Posted on March 11, 2009 at 5:55 AM

Before Reading

I chose to read Harry Potter and the Half-Blood Prince, partly because of the incredible hype and international praise it has received, but mostly because I have read the previous five novels and can’t wait to find out what happens next in the series. Having read the previous Harry Potter books I was reasonably well informed about the storyline; the characters; the relationships; the history; and the formula of the series. In this case, I tried to steer clear of rumours and gossip concerning the plot or secrets of this book, as I wanted to enjoy it as I read it. All I can assume about the sixth volume in the series is that Harry Potter goes back to Hogwarts for another year of wizarding education; studies hard; finds out more about his family history/the secrets of the magical world/Lord Voldemort (the story’s villain); has lots of magical and dangerous adventures; and eventually has to face off against some sort of evil adversary. The only prediction I have on the text--based on various rumouring sources--is that an important character will die. As for what I know about the author, Joanne Kathleen Rowling: she was born in 1965 and grew up in Chepstow. She studied at Exeter University, then moved to London to work at Amnesty International, and then to Portugal to teach English as a foreign language, before settling in Edinburgh. Apart from the “Harry Potter” series, and two companion books, she has produced no other works of fiction. I expect the book to be well written of course, not in the Shakespearian sense, but interesting and funny and witty, at least. Like the previous books I expect the characters to shine through as the most important factors. I can also imagine that there will be plenty of secrets waiting to be uncovered to keep the reader intrigued.
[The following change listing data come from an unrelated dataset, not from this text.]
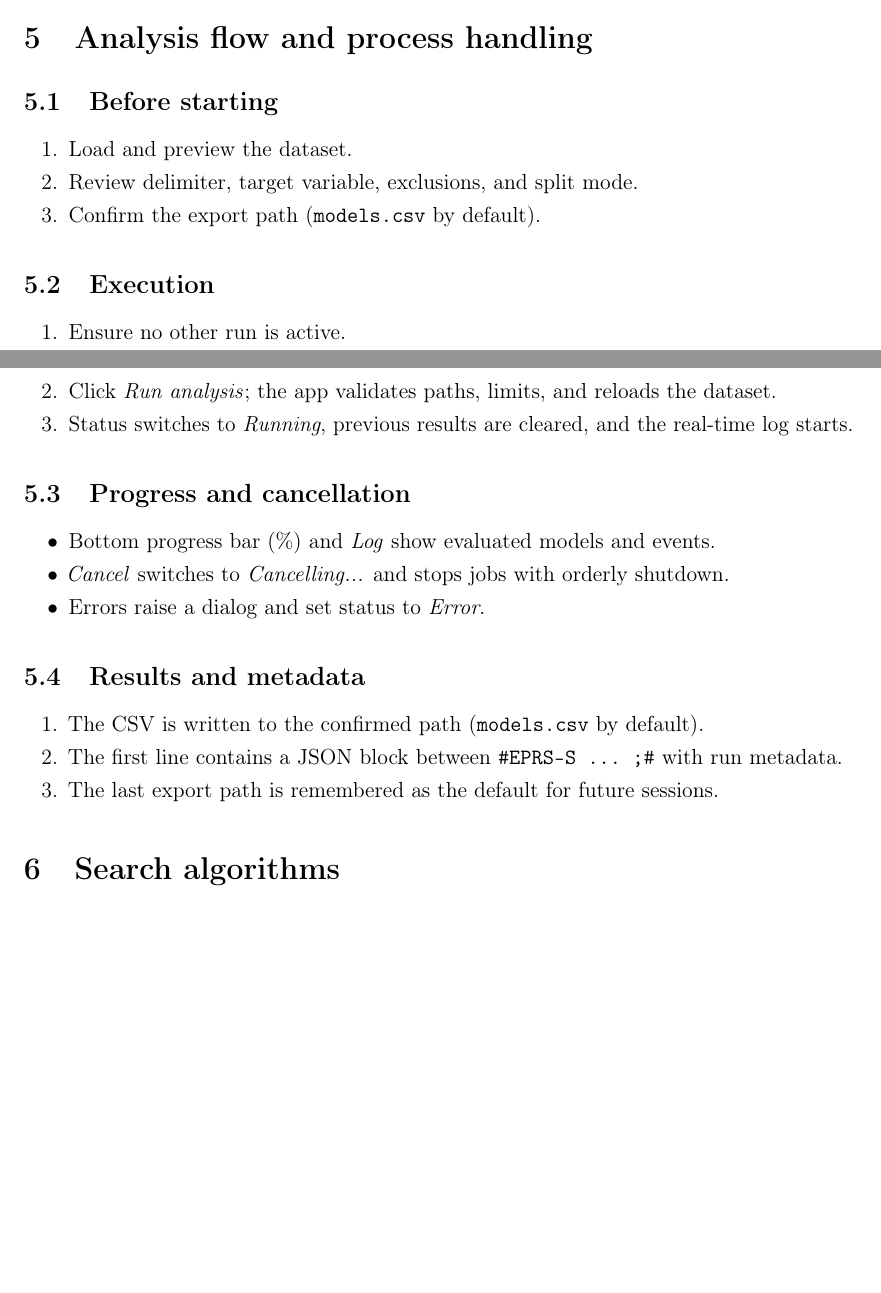
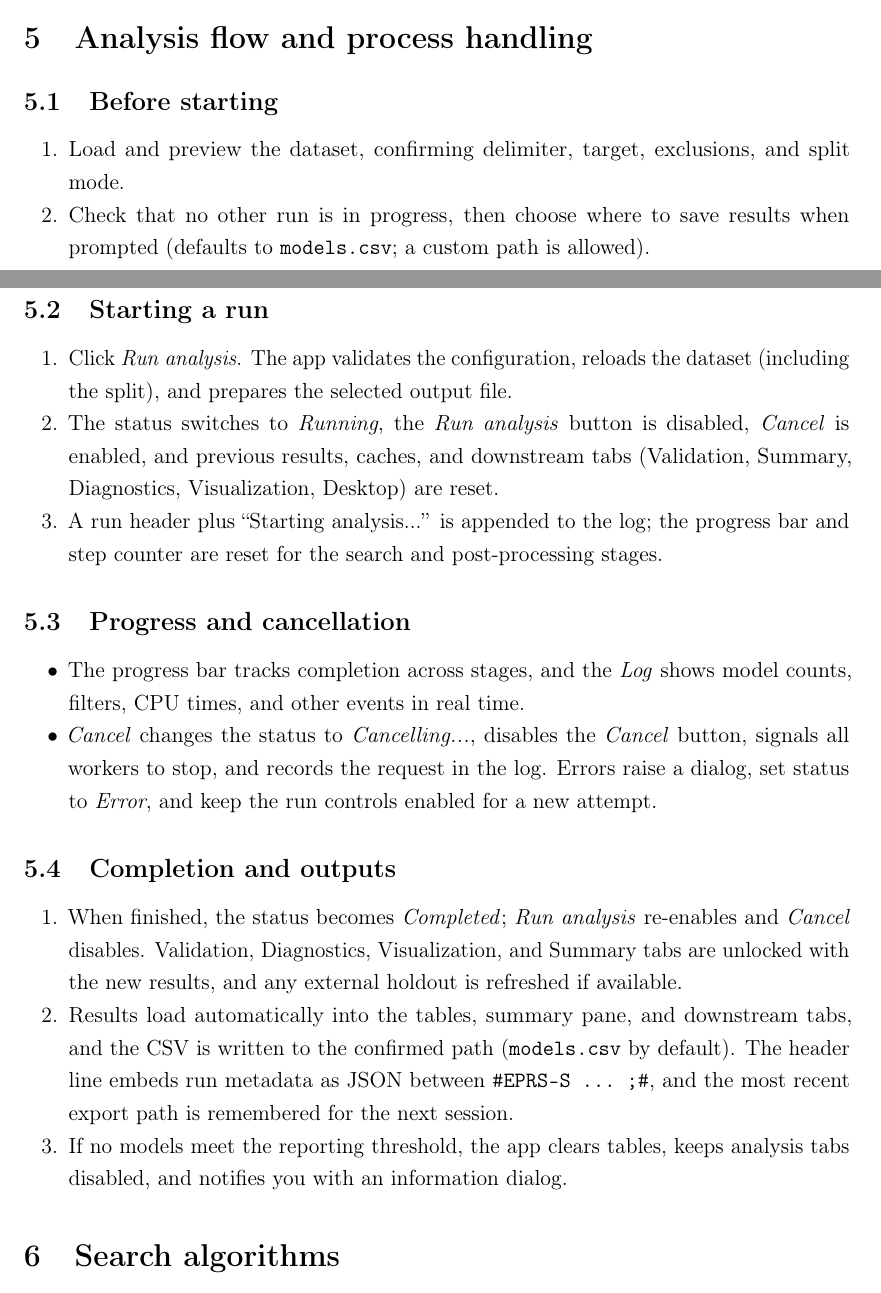
Before and after one commit to Jacksonalcazar/MLR-X, a LaTeX document (MLRX_manual.tex): two parts of pages 8 and 9 of 13, joined at a grey line, cut so that both start at the same text, the shorter picture padded with empty space. Compiled offline with pdfLaTeX.

Commit message:
Refine analysis flow documentation

```diff
--- a/MLRX_manual.tex
+++ b/MLRX_manual.tex
@@ -208,30 +208,28 @@ Provides per-observation diagnostics for the selected model and the correspondin
 \section{Analysis flow and process handling}
 \subsection{Before starting}
 \begin{enumerate}
-  \item Load and preview the dataset.
-  \item Review delimiter, target variable, exclusions, and split mode.
-  \item Confirm the export path (\texttt{models.csv} by default).
+  \item Load and preview the dataset, confirming delimiter, target, exclusions, and split mode.
+  \item Check that no other run is in progress, then choose where to save results when prompted (defaults to \texttt{models.csv}; a custom path is allowed).
 \end{enumerate}
 
-\subsection{Execution}
+\subsection{Starting a run}
 \begin{enumerate}
-  \item Ensure no other run is active.
-  \item Click \emph{Run analysis}; the app validates paths, limits, and reloads the dataset.
-  \item Status switches to \emph{Running}, previous results are cleared, and the real-time log starts.
+  \item Click \emph{Run analysis}. The app validates the configuration, reloads the dataset (including the split), and prepares the selected output file.
+  \item The status switches to \emph{Running}, the \emph{Run analysis} button is disabled, \emph{Cancel} is enabled, and previous results, caches, and downstream tabs (Validation, Summary, Diagnostics, Visualization, Desktop) are reset.
+  \item A run header plus ``Starting analysis...'' is appended to the log; the progress bar and step counter are reset for the search and post-processing stages.
 \end{enumerate}
 
 \subsection{Progress and cancellation}
 \begin{itemize}
-  \item Bottom progress bar (\%) and \emph{Log} show evaluated models and events.
-  \item \emph{Cancel} switches to \emph{Cancelling...} and stops jobs with orderly shutdown.
-  \item Errors raise a dialog and set status to \emph{Error}.
+  \item The progress bar tracks completion across stages, and the \emph{Log} shows model counts, filters, CPU times, and other events in real time.
+  \item \emph{Cancel} changes the status to \emph{Cancelling...}, disables the \emph{Cancel} button, signals all workers to stop, and records the request in the log. Errors raise a dialog, set status to \emph{Error}, and keep the run controls enabled for a new attempt.
 \end{itemize}
 
-\subsection{Results and metadata}
+\subsection{Completion and outputs}
 \begin{enumerate}
-  \item The CSV is written to the confirmed path (\texttt{models.csv} by default).
-  \item The first line contains a JSON block between \verb|#EPRS-S ... ;#| with run metadata.
-  \item The last export path is remembered as the default for future sessions.
+  \item When finished, the status becomes \emph{Completed}; \emph{Run analysis} re-enables and \emph{Cancel} disables. Validation, Diagnostics, Visualization, and Summary tabs are unlocked with the new results, and any external holdout is refreshed if available.
+  \item Results load automatically into the tables, summary pane, and downstream tabs, and the CSV is written to the confirmed path (\texttt{models.csv} by default). The header line embeds run metadata as JSON between \verb|#EPRS-S ... ;#|, and the most recent export path is remembered for the next session.
+  \item If no models meet the reporting threshold, the app clears tables, keeps analysis tabs disabled, and notifies you with an information dialog.
 \end{enumerate}
 
 % =========================================================
```
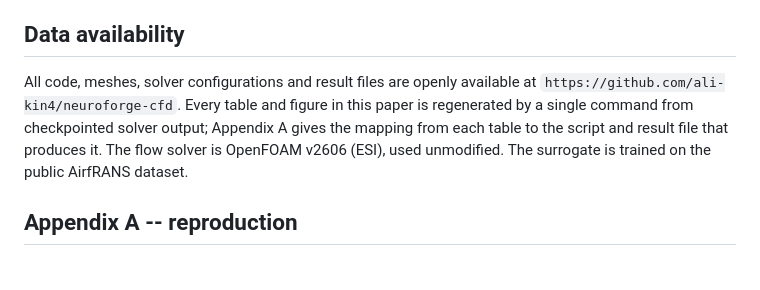
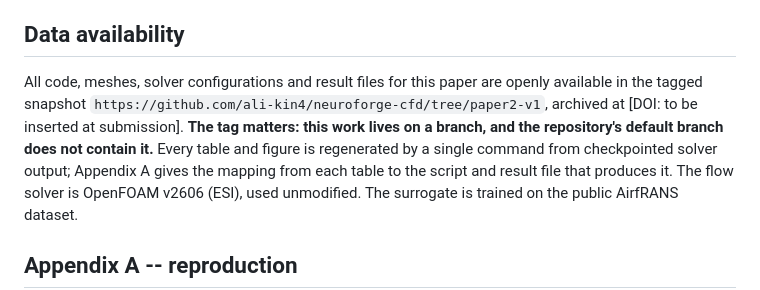
Before and after one commit to ali-kin4/neuroforge-cfd, a Markdown page: docs/paper2/DRAFT.md, the part around the change. Rendered like a GitHub page; blank space fills up the shorter version.

Commit message:
Point data availability at a tag, because main does not contain this work
Verified again with git ls-tree: origin/main carries none of openfoam.py,
cgrid.py, warmstart.py, placement.py or scoring.py. A reviewer following the
bare repository URL would have found nothing the paper describes, which is an
editor-checkable claim that was false. The statement now names the paper2-v1
tag, says plainly that the default branch does not contain the work, and leaves
the DOI slot explicit rather than implied.

The tag itself is created after the review pass so that it points at what would
actually be submitted, and the Zenodo archive needs the author account.

Co-Authored-By: Claude Opus 5 <noreply@anthropic.com>
Claude-Session: https://claude.ai/code/session_01Gi6XWDiCTP2XT9Ts1MjVVs

```diff
--- a/docs/paper2/DRAFT.md
+++ b/docs/paper2/DRAFT.md
@@ -1493,9 +1493,12 @@ this paper.
 
 ## Data availability
 
-All code, meshes, solver configurations and result files are openly available at
-`https://github.com/ali-kin4/neuroforge-cfd`. Every table and figure in this
-paper is regenerated by a single command from checkpointed solver output;
+All code, meshes, solver configurations and result files for this paper are
+openly available in the tagged snapshot
+`https://github.com/ali-kin4/neuroforge-cfd/tree/paper2-v1`, archived at
+[DOI: to be inserted at submission]. **The tag matters: this work lives on a
+branch, and the repository's default branch does not contain it.** Every table
+and figure is regenerated by a single command from checkpointed solver output;
 Appendix A gives the mapping from each table to the script and result file that
 produces it. The flow solver is OpenFOAM v2606 (ESI), used unmodified. The
 surrogate is trained on the public AirfRANS dataset.
```
Also changed, not shown: 1 other file.
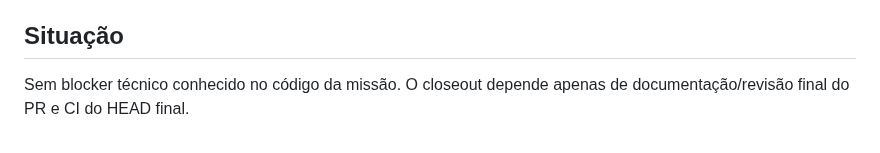
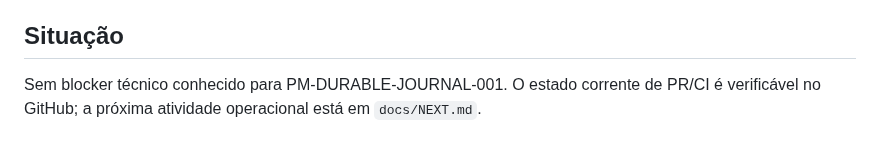
Before and after one commit to leon337/project-memory, a Markdown page: docs/STATUS.md, the part around the change. GitHub-like rendering.

Commit message:
docs: manter status canônico estável após closeout

```diff
--- a/docs/STATUS.md
+++ b/docs/STATUS.md
@@ -76,4 +76,4 @@ Nenhum novo smoke físico no desktop Linux/X11 é alegado por esta missão, porq
 
 ## Situação
 
-Sem blocker técnico conhecido no código da missão. O closeout depende apenas de documentação/revisão final do PR e CI do HEAD final.
+Sem blocker técnico conhecido para PM-DURABLE-JOURNAL-001. O estado corrente de PR/CI é verificável no GitHub; a próxima atividade operacional está em `docs/NEXT.md`.
```
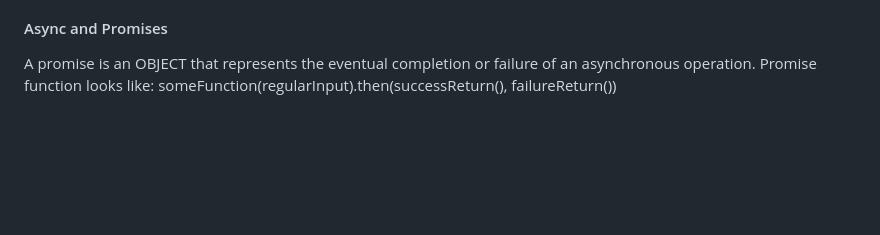
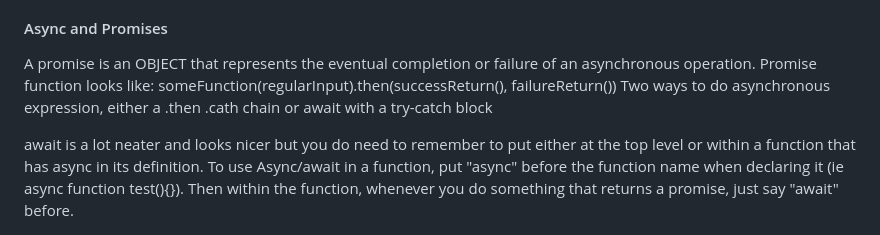
Before and after one commit to carternorton11/startup, a Markdown page: README.md, the part around the change. Drawn GitHub-style; blank space fills up the shorter version.

```diff
--- a/README.md
+++ b/README.md
@@ -259,3 +259,8 @@ reference parent functions using "super()"
 A promise is an OBJECT that represents the eventual completion or failure of an asynchronous operation. </br>
 Promise function looks like: </br>
 someFunction(regularInput).then(successReturn(), failureReturn()) </br>
+  </br>
+  Two ways to do asynchronous expression, either a .then .cath chain or await with a try-catch block </br>
+
+  </br>
+  await is a lot neater and looks nicer but you do need to remember to put either at the top level or within a function that has async in its definition. To use Async/await in a function, put "async" before the function name when declaring it (ie async function test(){}). Then within the function, whenever you do something that returns a promise, just say "await" before.
```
During Reading

I predict that the war between good and dark wizards is drawing to its climax. As Lord Voldemort and his loyal followers (the Death Eaters) gather power and launch more attacks on the magical and non-magical world it is becoming increasingly likely that they will turn on Hogwarts. Harry is also faced with some challenges this year as he is to undertake his N.E.W.T.’s (the wizarding equivalent of V.C.E.), so he will be studying hard. Also in the previous book, “The Order of the Phoenix”, it was explained to Harry that a prophecy foretold that he would eventually have to be the one to kill Voldemort, so more of this will probably be touched upon in “The Half-Blood Prince”. Some of the elements of the story that interest me are how Rowling portrays the back-story of Voldemort; his rise to power and evil. It is fascinating to try and understand the workings of a villain. I was shocked to find out that the half-blood prince was Severus Snape (a professor at Hogwarts), and also horrified (and more than a little sad) when Dumbledore was killed. But what I liked about this part of the series was the tension between good and evil, and how each side devises protection and plots attacks against the other. My attitudes towards each character has remained relatively similar, the only real changes in mood I hold are for Voldemort and Snape. Voldemort, because I can understand much more about his motivation to do ill and construct an identity for himself; carving his name into history. And disgust towards Snape because he eventually reveals himself to be a traitor. Some of the images that the book creates are of a dark and moody time in the wizard world, almost on the verge of chaos. Other images are of the ancient, magical castles of Hogwarts; and the foggy, fearful confusion of the non-magical world. Despite its fictitious view of an imaginary world, very powerful and relevant messages can be derived from the books text. Hope against all odds; courage in the face of great adversity; fulfilling ones destiny at all costs; the power of union and friendship are all great ideals that the book seeks to share. A few examples that contrast with the real world are: living our lives as we would and not letting fear hold us back--as we do despite the threat of terrorism; and finding hope and courage in alliance--hence the United Nations, Coalition of the willing, etc.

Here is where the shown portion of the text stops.